7 AdarII 5774
Welcome to JCC MetroWest's Monthly Book Group
Our book group is free, open to both members and non-members, and you can join and begin attending at any time!
JEWS IN ENGLAND
Mini-Series March, April, May
A memoir and two novels set in England during time periods ranging from World War I to the present day. By reading them chronologically, we hope to learn about the Jewish community in England through history.
The Invisible Wall,
by Harry Bernstein
Thursday, March 13, 7:30 PM
A gripping coming-of-age memoir of Bernstein's childhood in a poverty-stricken and religiously divided mill town in northern England before and during World War I. Home to both Christian and Jewish families, the street where Bernstein grew up was defined by the strict social and vocational segregation of the two religious groups. Bernstein deftly narrates the tale of his sister's forbidden love for a Christian boy from the other side of the street. From the perspective of his boyhood self, Bernstein offers a glimpse into a family riven by poverty, sibling jealousies, and an abusive, alcoholic father, yet held together tenaciously by a caring mother. In the tradition of Frank McCourt's Angela's Ashes. (Library Journal Review)
by Martin Fletcher
Thursday, April 10, 7:30 PM
Martin Fletcher has captivated television audiences for thirty-five years as a foreign correspondent for NBC News. In this gripping story of a young Jewish family struggling to stay afloat in post-World War II London, Fletcher combines his own family’s history with meticulous research. Austrian refugees Georg and Edith await the birth of their first child. Yet how can they celebrate when almost every day brings news of another relative or friend murdered in the Holocaust? Their struggle to rebuild their lives is further threatened by growing anti-Semitism in London's streets; Englishmen want to take homes and jobs from Jewish refugees and give them to returning servicemen. A sensitive, deeply touching, and impossible-to-forget story.
by Francesca Segal
Thursday, May 15, 7:30 PM
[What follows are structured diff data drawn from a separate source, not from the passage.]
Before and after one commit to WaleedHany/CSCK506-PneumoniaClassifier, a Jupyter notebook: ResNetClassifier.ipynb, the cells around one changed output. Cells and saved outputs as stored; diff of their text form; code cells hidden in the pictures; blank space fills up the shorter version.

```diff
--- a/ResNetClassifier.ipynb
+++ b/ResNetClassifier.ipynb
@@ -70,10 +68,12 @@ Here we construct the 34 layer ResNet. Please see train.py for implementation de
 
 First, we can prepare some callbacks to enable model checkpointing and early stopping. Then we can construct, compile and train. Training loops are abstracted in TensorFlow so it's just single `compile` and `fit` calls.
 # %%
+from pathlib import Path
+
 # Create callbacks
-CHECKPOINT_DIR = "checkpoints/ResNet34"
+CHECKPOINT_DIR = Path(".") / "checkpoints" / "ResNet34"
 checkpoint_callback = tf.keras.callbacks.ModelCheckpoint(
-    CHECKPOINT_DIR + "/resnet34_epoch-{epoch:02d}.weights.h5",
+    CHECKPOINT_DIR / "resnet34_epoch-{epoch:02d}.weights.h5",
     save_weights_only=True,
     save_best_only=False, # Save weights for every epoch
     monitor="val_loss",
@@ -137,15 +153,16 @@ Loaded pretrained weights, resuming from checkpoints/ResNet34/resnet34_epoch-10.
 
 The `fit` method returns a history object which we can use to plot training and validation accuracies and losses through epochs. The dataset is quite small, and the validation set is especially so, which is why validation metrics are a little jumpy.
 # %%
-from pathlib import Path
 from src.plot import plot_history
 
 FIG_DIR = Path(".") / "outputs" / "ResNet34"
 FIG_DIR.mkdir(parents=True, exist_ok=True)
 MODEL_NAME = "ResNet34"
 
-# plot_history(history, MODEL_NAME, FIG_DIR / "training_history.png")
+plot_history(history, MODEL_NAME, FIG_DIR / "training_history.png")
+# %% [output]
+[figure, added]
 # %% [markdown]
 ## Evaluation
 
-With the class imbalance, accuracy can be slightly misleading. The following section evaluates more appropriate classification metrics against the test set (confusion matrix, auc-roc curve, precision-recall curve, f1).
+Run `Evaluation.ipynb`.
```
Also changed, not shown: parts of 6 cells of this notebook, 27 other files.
Nice, reliable Adam is engaged to Rachel, the perfect Jewish girl, in a closely knit North West London Jewish community. But Rachel's free-spirited cousin Ellie, back from a scandalous time in the U.S., makes him feel not so nice and not so reliable. He falls for Ellie, but the machinations of both his fiancee and his community create obstacles to his desires. Inspired by Edith Wharton's The Age of Innocence, Segal's book is warmer, funnier, and paints a more dynamic and human portrait of a functional community that is a wonderful juxtaposition to Wharton's cold social strata in Gilded Age New York. Segal took the theme of a well-known novel and made it her own. Lively and entertaining. (Publisher's Weekly)